Educate your children to self-control, to the habit of holding passion and prejudice and evil tendencies to an upright and reasoning will, and you have done much to abolish misery from their future lives and crimes to society.
If we look at Houston, which is a very environmentally toxic place, we find that it has one of the highest levels of young men going to prison and also among the highest levels of illiteracy in the country.
He had drawn many a thousand of these rations in prisons and camps, and though he'd never had an opportunity to weight them on scales, and although, being a man of timid nature, he knew no way of standing up for his rights, he, like every other prisoner, had discovered long ago that honest weight was never to be found in the bread-cutting. There was short weight in every ration. The only point was how short. So every day you took a look to soothe your soul - today, maybe, they haven't snitched any.
I know not whether laws be right, or whether laws be wrong; All that we know who lie in gaol is that the wall is strong; And that each day is like a year, a year whose days are long.
The contagion of crime is like that of the plague. Criminals collected together corrupt each other; they are worse than ever when at the termination of their punishment they re-enter society.
Wicked deeds are generally done, even with impunity, for the mere desire of occupation.
If punishment reaches not the mind and makes not the will supple, it hardens the offender.
It is hard, but it is excellent, to find the right knowledge of when correction is necessary and when grace doth most avail.
Care should be taken that the punishment does not exceed the guilt; and also that some men do not suffer for offenses for which others are not even indicted.
The degree of civilization in a society can be judged by entering its prisons.
The idea that the sole aim of punishment is to prevent crime is obviously grounded upon the theory that crime can be prevented, which is almost as dubious as the notion that poverty can be prevented.
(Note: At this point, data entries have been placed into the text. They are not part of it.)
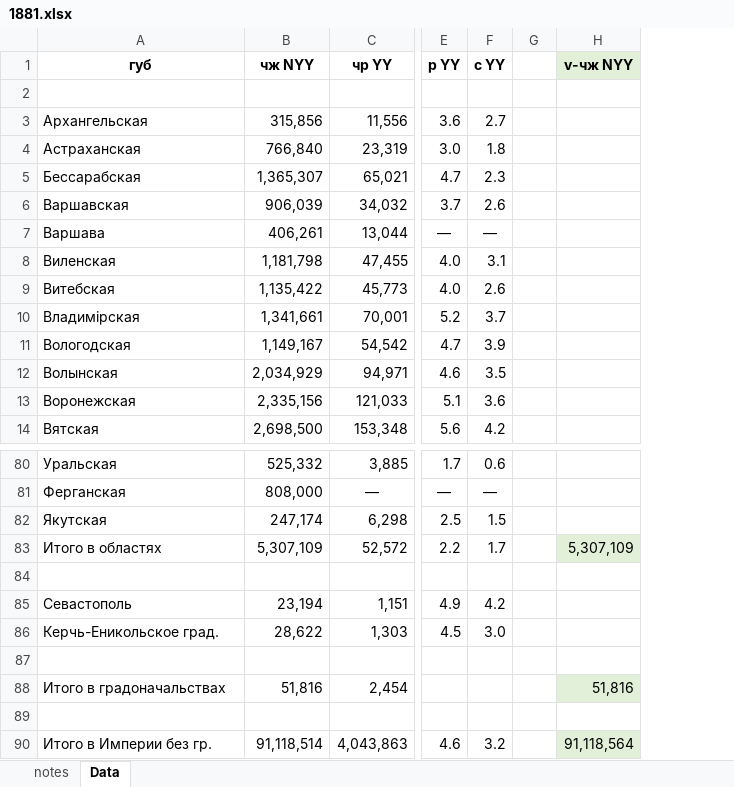
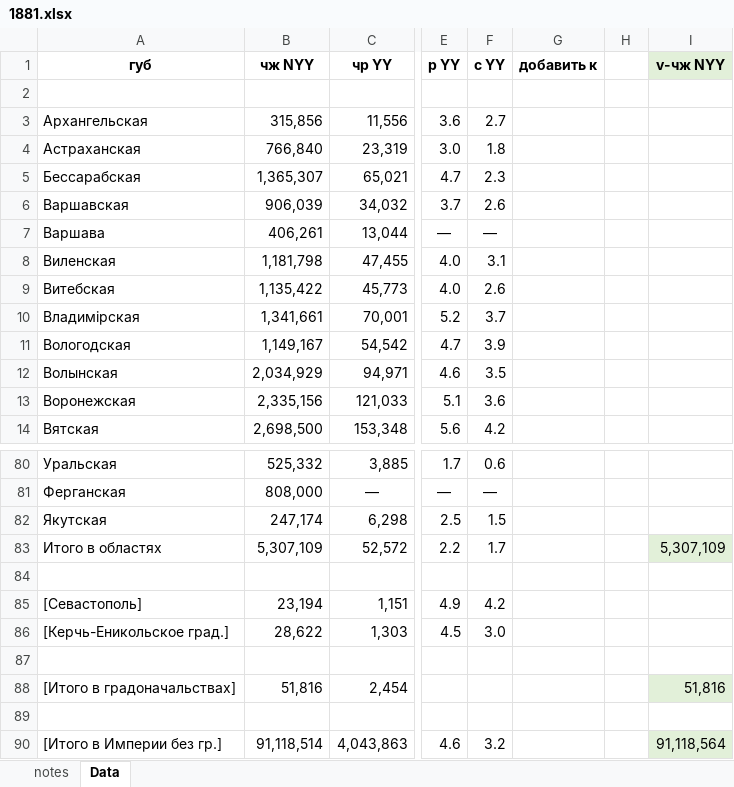
Before and after one commit to oboguev/RTSS, an Excel workbook: rtss-pre1917/src/main/resources/ugvi/year-volumes/1881.xlsx, sheet Data, drawn as a sheet; only a part is shown, gaps mark what is left out; values as stored, in another font and other column widths than the file's, no borders; the diff names each change by its address in the sheet, - before the commit and + after, or states it on an @@ line.

```diff
--- a/rtss-pre1917/src/main/resources/ugvi/year-volumes/1881.xlsx (sheet Data)
+++ b/rtss-pre1917/src/main/resources/ugvi/year-volumes/1881.xlsx (sheet Data)
+column G (добавить к), empty
-A85 (губ): Севастополь
+A85 (губ): [Севастополь]
-A86 (губ): Керчь-Еникольское град.
+A86 (губ): [Керчь-Еникольское град.]
-A88 (губ): Итого в градоначальствах
+A88 (губ): [Итого в градоначальствах]
-A90 (губ): Итого в Империи без гр.
+A90 (губ): [Итого в Империи без гр.]
```
Also changed, not shown: sheet notes, formulas that keep their value, rtss-pre1917/src/main/resources/ugvi/year-volumes/1882.xlsx, rtss-pre1917/src/main/resources/ugvi/year-volumes/1883.xlsx, 5 other files.
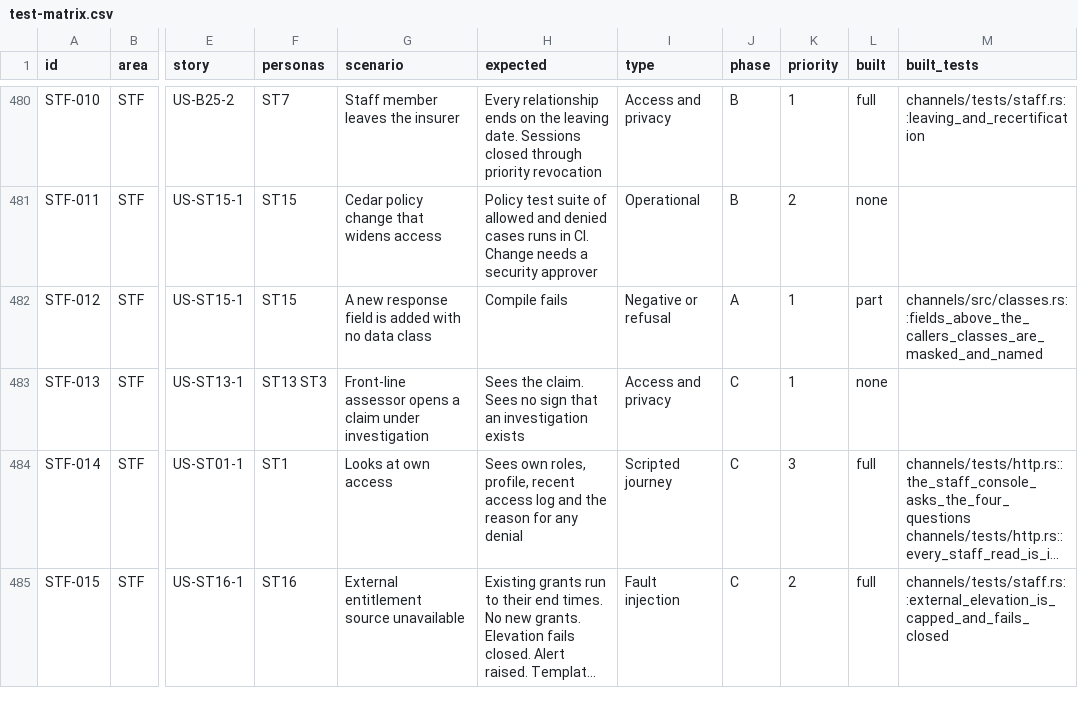
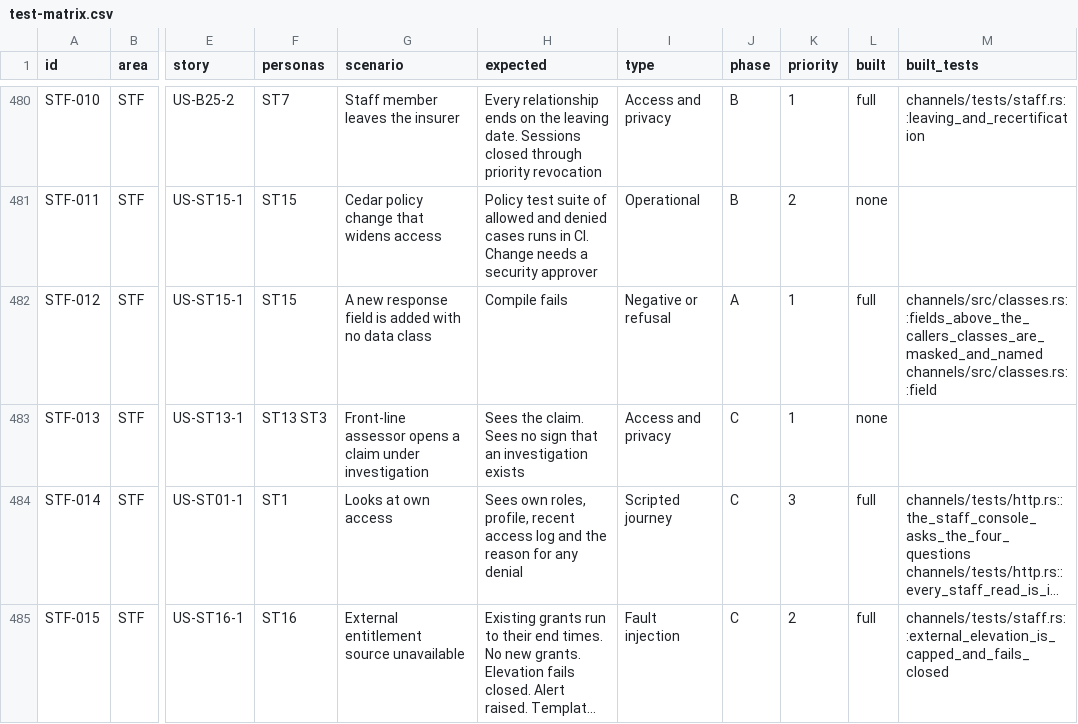
Before and after one commit to mitchell-johnson/Insurance, a CSV file: docs/testing/personas/test-matrix.csv, drawn as a sheet; only a part is shown, gaps mark what is left out; long unchanged cells end in …; the diff names each change by its address in the sheet, - before the commit and + after, or states it on an @@ line.

```diff
--- a/docs/testing/personas/test-matrix.csv
+++ b/docs/testing/personas/test-matrix.csv
-L482 (built): part
+L482 (built): full
-M482 (built_tests): channels/src/classes.rs::fields_above_the_callers_classes_are_masked_and_named
+M482 (built_tests): channels/src/classes.rs::fields_above_the_callers_classes_are_masked_and_named channels/src/classes.rs::field
```
Also changed, not shown: 5 other files.
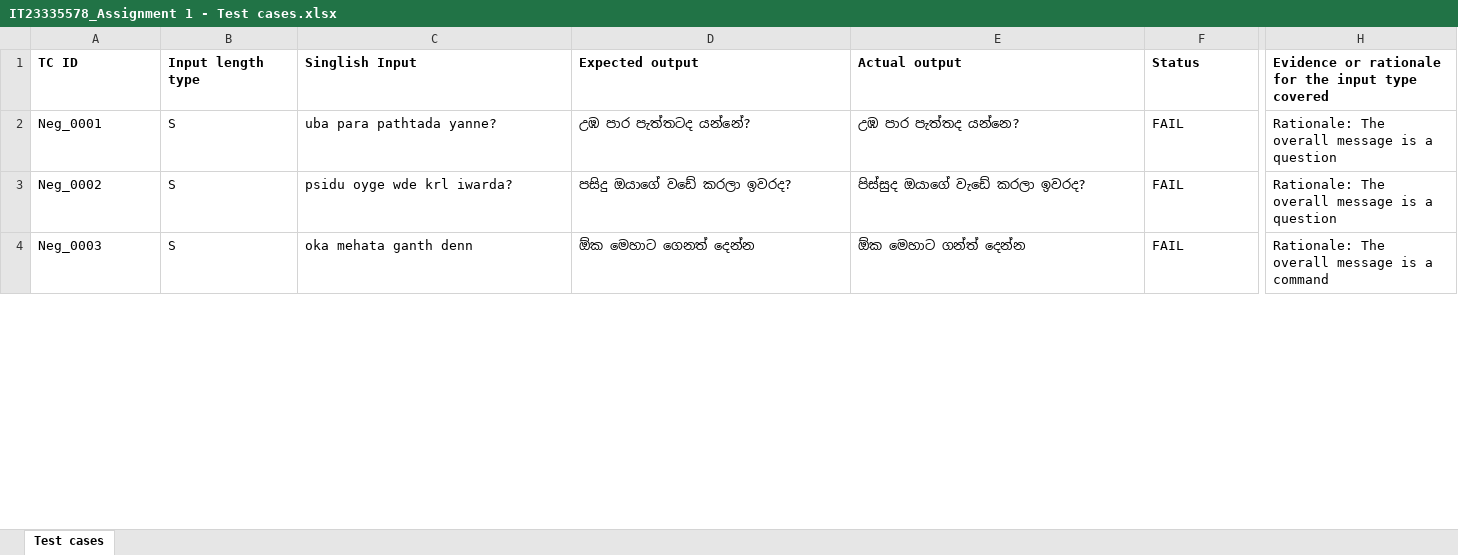
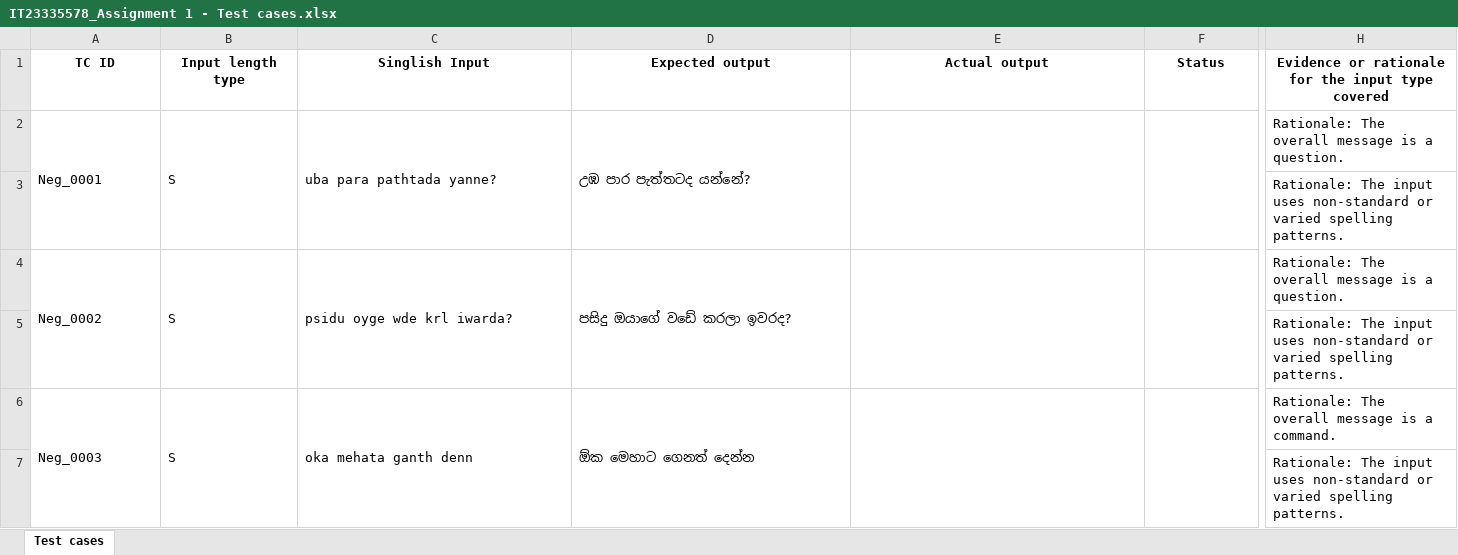
Before and after one commit to denuwan9/IT23335578_ITPM_Assignment_1, an Excel workbook: IT23335578/IT23335578_Assignment 1 - Test cases.xlsx, sheet Test cases, drawn as a sheet; only a part is shown, gaps mark what is left out; values as stored, in another font and other column widths than the file's, no borders; addresses are those after the commit; rows hold the shown columns only; the diff covers the shown part only; the diff names each change by its address in the sheet, - before the commit and + after, or states it on an @@ line.

Commit message:
feat: implement automated test execution script for Excel-based test cases using Playwright

```diff
--- a/IT23335578/IT23335578_Assignment 1 - Test cases.xlsx (sheet Test cases)
+++ b/IT23335578/IT23335578_Assignment 1 - Test cases.xlsx (sheet Test cases)
-A1:H1 alignment: left
+A1:H1 alignment: center
+A2:A3 merged
+B2:B3 merged
+C2:C3 merged
+D2:D3 merged
-E2 (Actual output): උඹ පාර පැත්තද යන්නෙ?
+E2 (Actual output): (empty)
+E2:E3 merged
-F2 (Status): FAIL
+F2 (Status): (empty)
+F2:F3 merged
-H2: Rationale: The overall message is a question
+H2: Rationale: The overall message is a question.
+row 3:  |  |  |  |  |  | Rationale: The input uses non-standard or varied spelling patterns.
+A4:A5 merged
+B4:B5 merged
+C4:C5 merged
+D4:D5 merged
-E4 (Actual output): පිස්සුද ඔයාගේ වැඩේ කරලා ඉවරද?
+E4 (Actual output): (empty)
+E4:E5 merged
-F4 (Status): FAIL
+F4 (Status): (empty)
+F4:F5 merged
-H4: Rationale: The overall message is a question
+H4: Rationale: The overall message is a question.
+row 5:  |  |  |  |  |  | Rationale: The input uses non-standard or varied spelling patterns.
+A6:A7 merged
+B6:B7 merged
+C6:C7 merged
+D6:D7 merged
-E6 (Actual output): ඕක මෙහාට ගන්ත් දෙන්න
+E6 (Actual output): (empty)
+E6:E7 merged
-F6 (Status): FAIL
+F6 (Status): (empty)
+F6:F7 merged
-H6: Rationale: The overall message is a command
+H6: Rationale: The overall message is a command.
+row 7:  |  |  |  |  |  | Rationale: The input uses non-standard or varied spelling patterns.
```
Also changed, not shown: 56 added rows, 107 edited cells, cell formats and merged cells elsewhere in this sheet, 2 other files.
If it's near dinner-time, the foreman takes out his watch when the jury has retired, and says: "Dear me, gentlemen, ten minutes to five, I declare! I dine at five, gentlemen." "So do I," says everybody else, except two men who ought to have dined at three and seem more than half disposed to stand out in consequence. The foreman smiles, and puts up his watch:--"Well, gentlemen, what do we say, plaintiff or defendant, gentlemen?